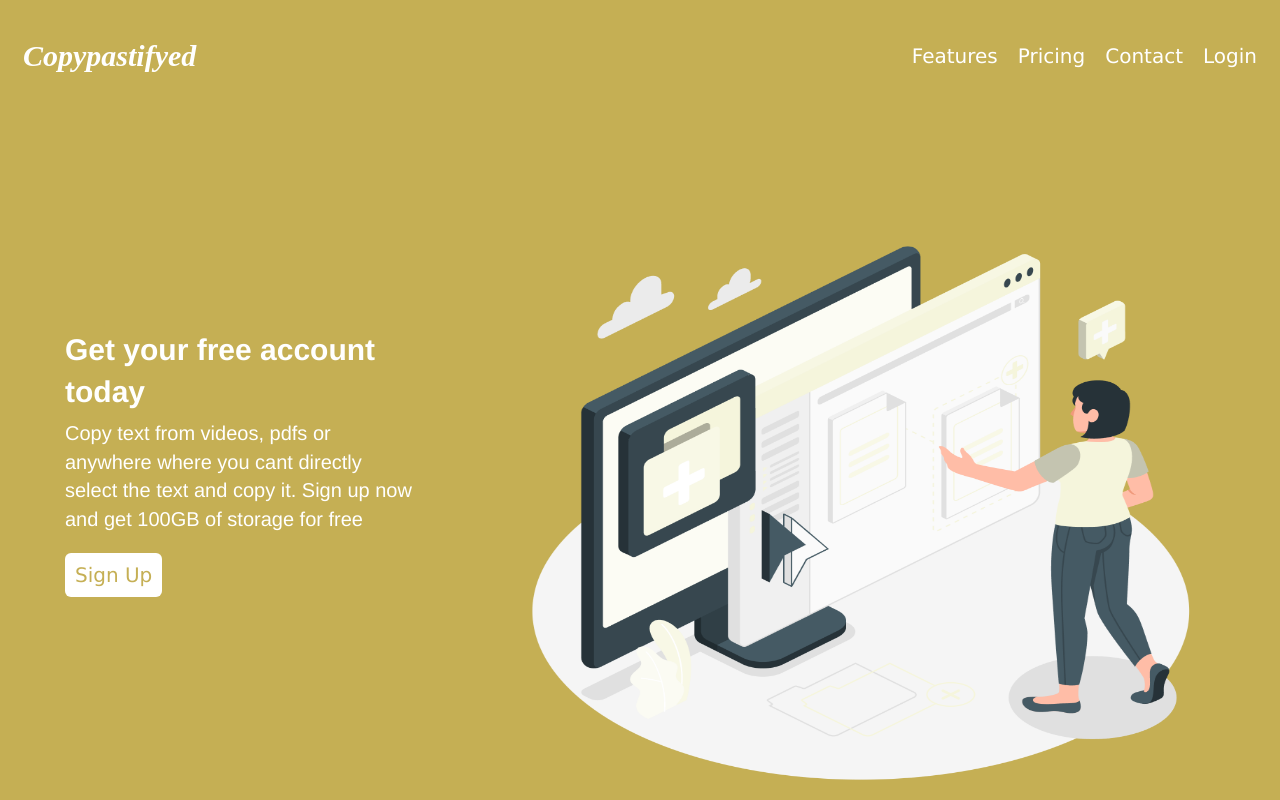
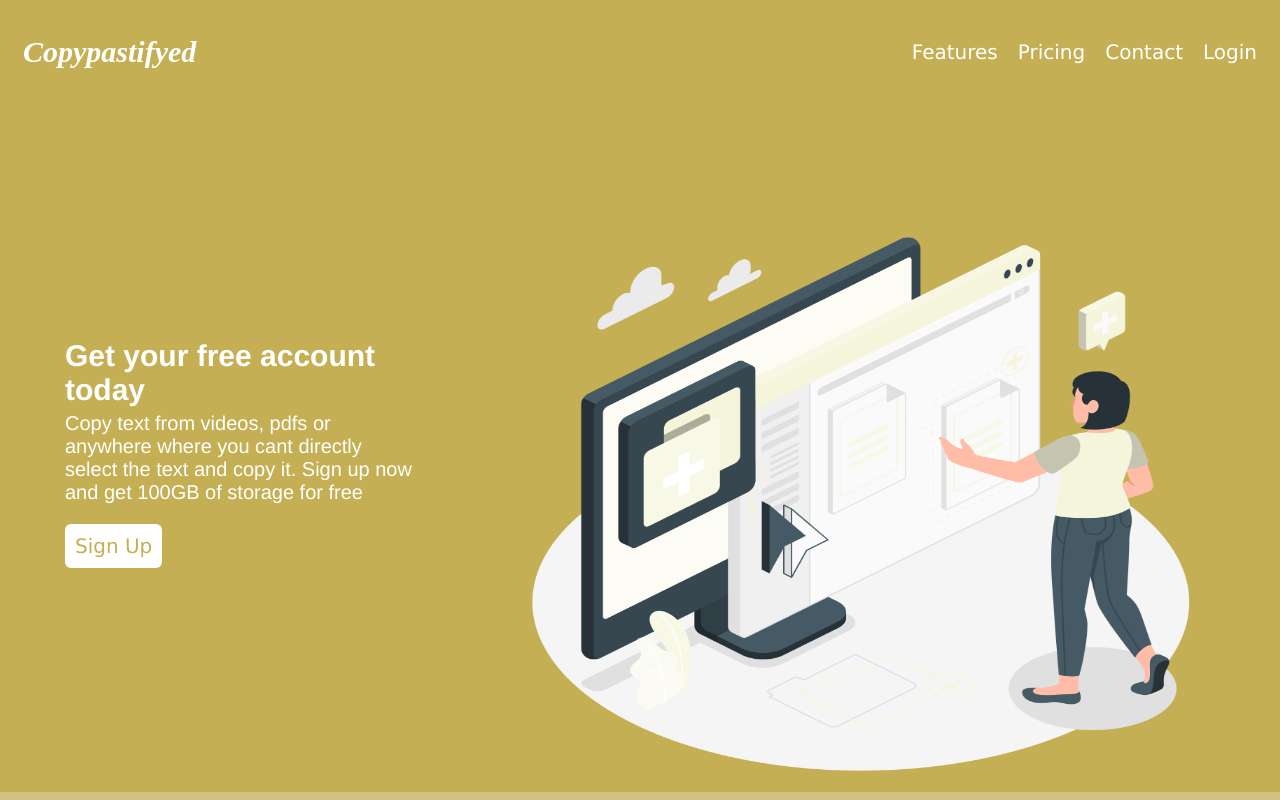
Before and after one commit to mosmn/Landing-page, a plain HTML site: page index.html in a window 1280 px wide. Shown: the top 800 px of the page. Drawn offline with Linux system fonts and the light colour scheme.

Commit message:
fixed the background color

```diff
--- a/styles.css
+++ b/styles.css
@@ -1,11 +1,19 @@
-/* Section 1 */
 body {
-    background: rgb(197, 175, 84);
-    color: #000;
+    width: 700px
+    min-height: 500px;
+    background: linear-gradient(
+      to bottom,
+      rgb(197, 175, 84) 0%,
+      rgb(197, 175, 84) 60%,
+      rgb(211, 195, 130) 50%,
+      rgb(211, 195, 130) 100%
+    );
     font-family: "Helvetica Neue", Helvetica, Arial, sans-serif;
     font-size: 14px;
-    line-height: 1.42857143;
 }
+
+/* Section 1 */
+
 .header {
     display: flex;
     justify-content: space-between;
```
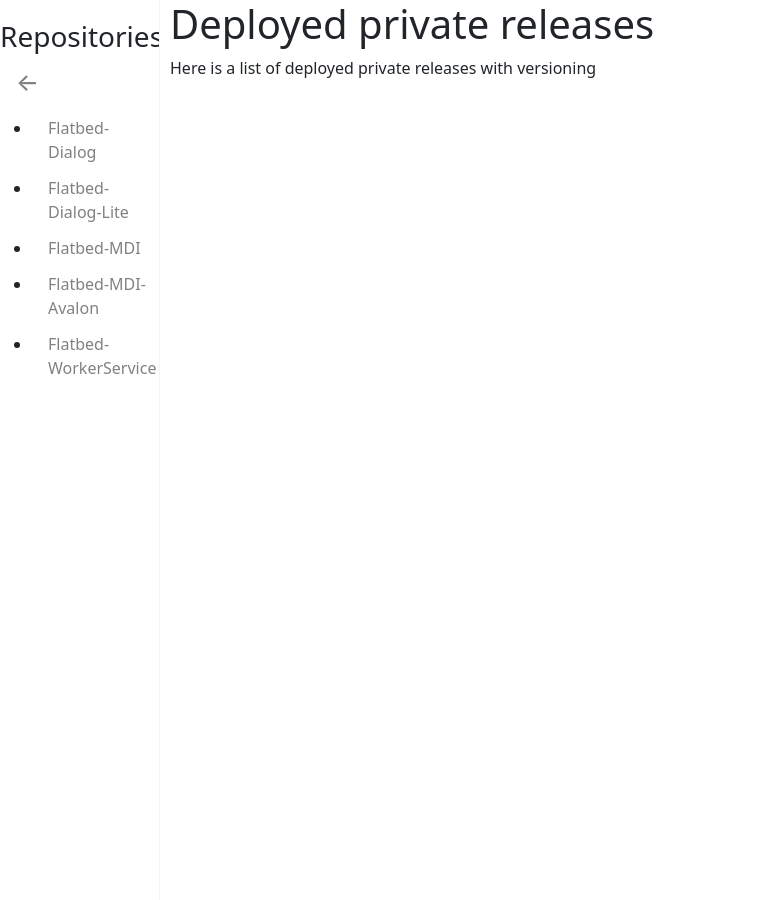
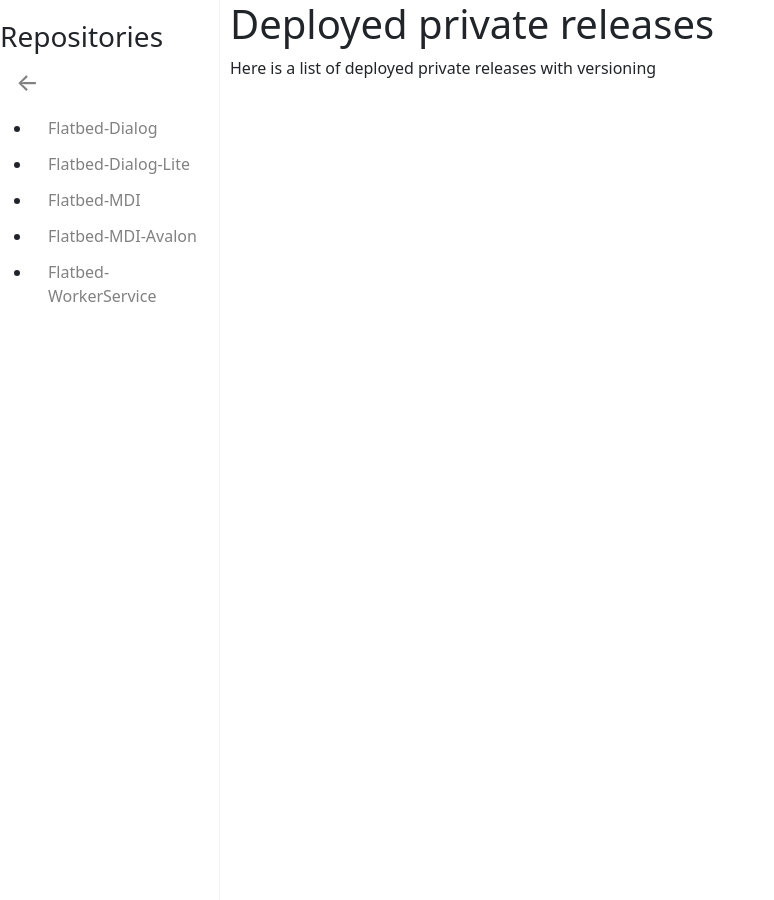
Before and after one commit to DKorablin/DKorablin.github.io, a Jekyll site: the page built from README.md, in a window 1280 px wide. Shown: the whole page, without its empty margins (0-774 px from the left). Built offline with Jekyll 4.4.1, drawn with Linux system fonts in a browser that asks for light colours; our own code applies the rules of GitHub Pages for plain Markdown files.

Commit message:
Fixed size of side panel

```diff
--- a/css/a.css
+++ b/css/a.css
@@ -1,6 +1,6 @@
 aside {
   height: 100%;
-  width: 160px;
+  width: 220px;
   position: fixed;
   z-index: 1;
   top: 0;
@@ -22,7 +22,7 @@ aside a:hover {
 }
 
 main {
-  margin-left: 160px; /* Same as the width of the aside */
+  margin-left: 220px; /* Same as the width of the aside */
   padding: 0px 10px;
 }
 
```
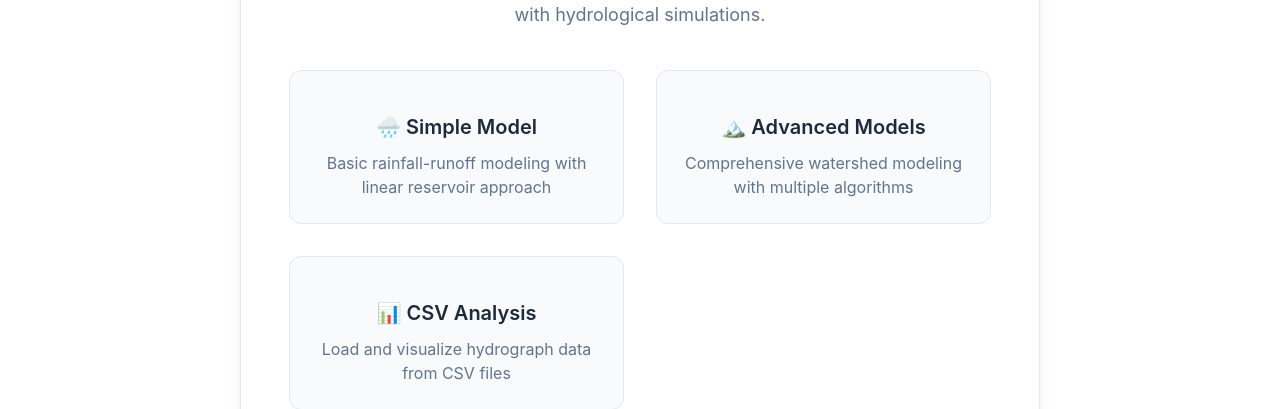
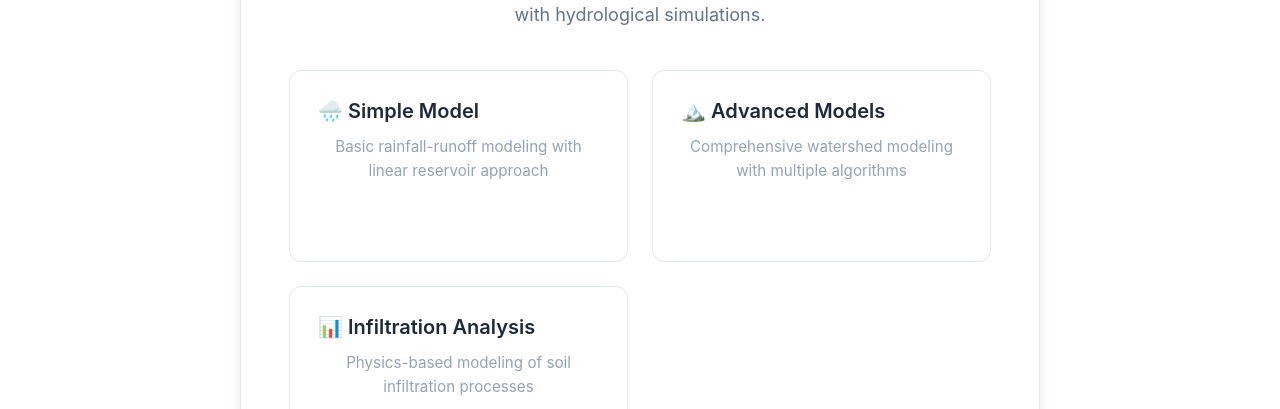
Before and after one commit to AliSafari-IT/AquaFlow, a React (Create React App) app in the folder frontend/aquaflow-frontend/: page / in a window 1280 px wide. Shown: the part 543-952 px from the top of the page. Built offline with nearby package versions, Linux system fonts and the light colour scheme; what @asafarim/react-themes would draw is missing.

Commit message:
feat: create React app with routing and hydrological model components

```diff
--- a/frontend/aquaflow-frontend/src/App.css
+++ b/frontend/aquaflow-frontend/src/App.css
@@ -79,36 +79,87 @@ html {
 
 .feature-grid {
   display: grid;
-  grid-template-columns: repeat(auto-fit, minmax(250px, 1fr));
-  gap: 2rem;
-  margin-top: 2rem;
+  grid-template-columns: repeat(auto-fit, minmax(280px, 1fr));
+  gap: 1.5rem;
+  margin: 2rem 0;
+}
+
+.feature-item-link {
+  text-decoration: none;
+  color: inherit;
+  display: block;
+  height: 100%;
+  transition: transform 0.3s ease, box-shadow 0.3s ease;
 }
 
 .feature-item {
-  background: var(--bg-secondary);
+  background: var(--bg-card);
   border-radius: 12px;
-  padding: 1.5rem;
+  padding: 1.75rem;
   border: 1px solid var(--border-color);
   transition: all 0.3s ease;
+  height: 100%;
+  position: relative;
+  overflow: hidden;
 }
 
-.feature-item:hover {
-  transform: translateY(-4px);
-  box-shadow: var(--shadow-lg);
-  border-color: var(--accent-primary);
+.feature-item-link:hover .feature-item {
+  transform: translateY(-6px);
+  box-shadow: 0 12px 24px rgba(0, 0, 0, 0.12);
+  border-color: var(--primary-color);
+  background: var(--bg-secondary);
 }
 
 .feature-item h3 {
   font-size: 1.25rem;
   font-weight: 600;
   color: var(--text-primary);
-  margin-bottom: 0.75rem;
+  margin: 0 0 0.75rem;
+  display: flex;
+  align-items: center;
+  gap: 0.5rem;
 }
 
 .feature-item p {
-  color: var(--text-secondary);
-  line-height: 1.5;
-  margin: 0;
+  color: var(--text-muted);
+  line-height: 1.6;
+  margin: 0 0 1rem;
+  font-size: 0.95rem;
+}
+
+.learn-more {
+  color: var(--primary-color);
+  font-weight: 500;
+  display: inline-flex;
+  align-items: center;
+  gap: 0.3rem;
+  font-size: 0.9rem;
+  margin-top: 0.5rem;
+  opacity: 0;
+  transform: translateX(-5px);
+  transition: all 0.3s ease;
+}
+
+.feature-item-link:hover .learn-more {
+  opacity: 1;
+  transform: translateX(0);
+}
+
+.feature-item::after {
+  content: '';
+  position: absolute;
+  bottom: 0;
+  left: 0;
+  right: 0;
+  height: 4px;
+  background: linear-gradient(90deg, var(--primary-color), var(--primary-light));
+  transform: scaleX(0);
+  transform-origin: left;
+  transition: transform 0.3s ease;
+}
+
+.feature-item-link:hover .feature-item::after {
+  transform: scaleX(1);
 }
 
 /* Main Content */
--- a/frontend/aquaflow-frontend/src/App.tsx
+++ b/frontend/aquaflow-frontend/src/App.tsx
@@ -1,6 +1,6 @@
 // App.tsx
 import React, { useState } from "react";
-import { BrowserRouter as Router, Routes, Route } from "react-router-dom";
+import { BrowserRouter as Router, Routes, Route, Link } from "react-router-dom";
 import PrecipitationForm from "./components/PrecipitationForm";
 import AdvancedHydrologyForm from "./components/AdvancedHydrologyForm";
 import CsvHydrographLoader from "./components/CsvHydrographLoader";
@@ -386,18 +386,27 @@ const HomePage: React.FC = () => {
               with hydrological simulations.
             </p>
             <div className="feature-grid">
+              <Link to="/models/simple-linear-reservoir" className="feature-item-link">
                 <div className="feature-item">
                   <h3>🌧️ Simple Model</h3>
                   <p>Basic rainfall-runoff modeling with linear reservoir approach</p>
+                  <div className="learn-more">Learn more →</div>
                 </div>
+              </Link>
+              <Link to="/models/scs-curve-number" className="feature-item-link">
                 <div className="feature-item">
                   <h3>🏔️ Advanced Models</h3>
                   <p>Comprehensive watershed modeling with multiple algorithms</p>
+                  <div className="learn-more">Learn more →</div>
                 </div>
+              </Link>
+              <Link to="/models/green-ampt-infiltration" className="feature-item-link">
                 <div className="feature-item">
-                <h3>📊 CSV Analysis</h3>
-                <p>Load and visualize hydrograph data from CSV files</p>
+                  <h3>📊 Infiltration Analysis</h3>
+                  <p>Physics-based modeling of soil infiltration processes</p>
+                  <div className="learn-more">Learn more →</div>
                 </div>
+              </Link>
             </div>
           </div>
         </div>
```
Also changed, not shown: package.json (+6 -4 lines), frontend/aquaflow-frontend/src/logo.svg, 1 other file (tests, documents, lock files or other folders). Lines whose indentation alone changed are shown as unchanged.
......
▶ EXERCISE DESCRIPTION: All of the material above is to be copied exactly, except for its images.

▶ OUTPUT FOR THIS EXERCISE:
Before and after one commit to mosmn/Landing-page, a plain HTML site: page index.html in a window 1280 px wide. Shown: the top 800 px of the page. Drawn offline with Linux system fonts and the light colour scheme.

Commit message:
fixed the background color

```diff
--- a/styles.css
+++ b/styles.css
@@ -1,11 +1,19 @@
-/* Section 1 */
 body {
-    background: rgb(197, 175, 84);
-    color: #000;
+    width: 700px
+    min-height: 500px;
+    background: linear-gradient(
+      to bottom,
+      rgb(197, 175, 84) 0%,
+      rgb(197, 175, 84) 60%,
+      rgb(211, 195, 130) 50%,
+      rgb(211, 195, 130) 100%
+    );
     font-family: "Helvetica Neue", Helvetica, Arial, sans-serif;
     font-size: 14px;
-    line-height: 1.42857143;
 }
+
+/* Section 1 */
+
 .header {
     display: flex;
     justify-content: space-between;
```
Before and after one commit to DKorablin/DKorablin.github.io, a Jekyll site: the page built from README.md, in a window 1280 px wide. Shown: the whole page, without its empty margins (0-774 px from the left). Built offline with Jekyll 4.4.1, drawn with Linux system fonts in a browser that asks for light colours; our own code applies the rules of GitHub Pages for plain Markdown files.

Commit message:
Fixed size of side panel

```diff
--- a/css/a.css
+++ b/css/a.css
@@ -1,6 +1,6 @@
 aside {
   height: 100%;
-  width: 160px;
+  width: 220px;
   position: fixed;
   z-index: 1;
   top: 0;
@@ -22,7 +22,7 @@ aside a:hover {
 }
 
 main {
-  margin-left: 160px; /* Same as the width of the aside */
+  margin-left: 220px; /* Same as the width of the aside */
   padding: 0px 10px;
 }
 
```
Before and after one commit to AliSafari-IT/AquaFlow, a React (Create React App) app in the folder frontend/aquaflow-frontend/: page / in a window 1280 px wide. Shown: the part 543-952 px from the top of the page. Built offline with nearby package versions, Linux system fonts and the light colour scheme; what @asafarim/react-themes would draw is missing.

Commit message:
feat: create React app with routing and hydrological model components

```diff
--- a/frontend/aquaflow-frontend/src/App.css
+++ b/frontend/aquaflow-frontend/src/App.css
@@ -79,36 +79,87 @@ html {
 
 .feature-grid {
   display: grid;
-  grid-template-columns: repeat(auto-fit, minmax(250px, 1fr));
-  gap: 2rem;
-  margin-top: 2rem;
+  grid-template-columns: repeat(auto-fit, minmax(280px, 1fr));
+  gap: 1.5rem;
+  margin: 2rem 0;
+}
+
+.feature-item-link {
+  text-decoration: none;
+  color: inherit;
+  display: block;
+  height: 100%;
+  transition: transform 0.3s ease, box-shadow 0.3s ease;
 }
 
 .feature-item {
-  background: var(--bg-secondary);
+  background: var(--bg-card);
   border-radius: 12px;
-  padding: 1.5rem;
+  padding: 1.75rem;
   border: 1px solid var(--border-color);
   transition: all 0.3s ease;
+  height: 100%;
+  position: relative;
+  overflow: hidden;
 }
 
-.feature-item:hover {
-  transform: translateY(-4px);
-  box-shadow: var(--shadow-lg);
-  border-color: var(--accent-primary);
+.feature-item-link:hover .feature-item {
+  transform: translateY(-6px);
+  box-shadow: 0 12px 24px rgba(0, 0, 0, 0.12);
+  border-color: var(--primary-color);
+  background: var(--bg-secondary);
 }
 
 .feature-item h3 {
   font-size: 1.25rem;
   font-weight: 600;
   color: var(--text-primary);
-  margin-bottom: 0.75rem;
+  margin: 0 0 0.75rem;
+  display: flex;
+  align-items: center;
+  gap: 0.5rem;
 }
 
 .feature-item p {
-  color: var(--text-secondary);
-  line-height: 1.5;
-  margin: 0;
+  color: var(--text-muted);
+  line-height: 1.6;
+  margin: 0 0 1rem;
+  font-size: 0.95rem;
+}
+
+.learn-more {
+  color: var(--primary-color);
+  font-weight: 500;
+  display: inline-flex;
+  align-items: center;
+  gap: 0.3rem;
+  font-size: 0.9rem;
+  margin-top: 0.5rem;
+  opacity: 0;
+  transform: translateX(-5px);
+  transition: all 0.3s ease;
+}
+
+.feature-item-link:hover .learn-more {
+  opacity: 1;
+  transform: translateX(0);
+}
+
+.feature-item::after {
+  content: '';
+  position: absolute;
+  bottom: 0;
+  left: 0;
+  right: 0;
+  height: 4px;
+  background: linear-gradient(90deg, var(--primary-color), var(--primary-light));
+  transform: scaleX(0);
+  transform-origin: left;
+  transition: transform 0.3s ease;
+}
+
+.feature-item-link:hover .feature-item::after {
+  transform: scaleX(1);
 }
 
 /* Main Content */
--- a/frontend/aquaflow-frontend/src/App.tsx
+++ b/frontend/aquaflow-frontend/src/App.tsx
@@ -1,6 +1,6 @@
 // App.tsx
 import React, { useState } from "react";
-import { BrowserRouter as Router, Routes, Route } from "react-router-dom";
+import { BrowserRouter as Router, Routes, Route, Link } from "react-router-dom";
 import PrecipitationForm from "./components/PrecipitationForm";
 import AdvancedHydrologyForm from "./components/AdvancedHydrologyForm";
 import CsvHydrographLoader from "./components/CsvHydrographLoader";
@@ -386,18 +386,27 @@ const HomePage: React.FC = () => {
               with hydrological simulations.
             </p>
             <div className="feature-grid">
+              <Link to="/models/simple-linear-reservoir" className="feature-item-link">
                 <div className="feature-item">
                   <h3>🌧️ Simple Model</h3>
                   <p>Basic rainfall-runoff modeling with linear reservoir approach</p>
+                  <div className="learn-more">Learn more →</div>
                 </div>
+              </Link>
+              <Link to="/models/scs-curve-number" className="feature-item-link">
                 <div className="feature-item">
                   <h3>🏔️ Advanced Models</h3>
                   <p>Comprehensive watershed modeling with multiple algorithms</p>
+                  <div className="learn-more">Learn more →</div>
                 </div>
+              </Link>
+              <Link to="/models/green-ampt-infiltration" className="feature-item-link">
                 <div className="feature-item">
-                <h3>📊 CSV Analysis</h3>
-                <p>Load and visualize hydrograph data from CSV files</p>
+                  <h3>📊 Infiltration Analysis</h3>
+                  <p>Physics-based modeling of soil infiltration processes</p>
+                  <div className="learn-more">Learn more →</div>
                 </div>
+              </Link>
             </div>
           </div>
         </div>
```
Also changed, not shown: package.json (+6 -4 lines), frontend/aquaflow-frontend/src/logo.svg, 1 other file (tests, documents, lock files or other folders). Lines whose indentation alone changed are shown as unchanged.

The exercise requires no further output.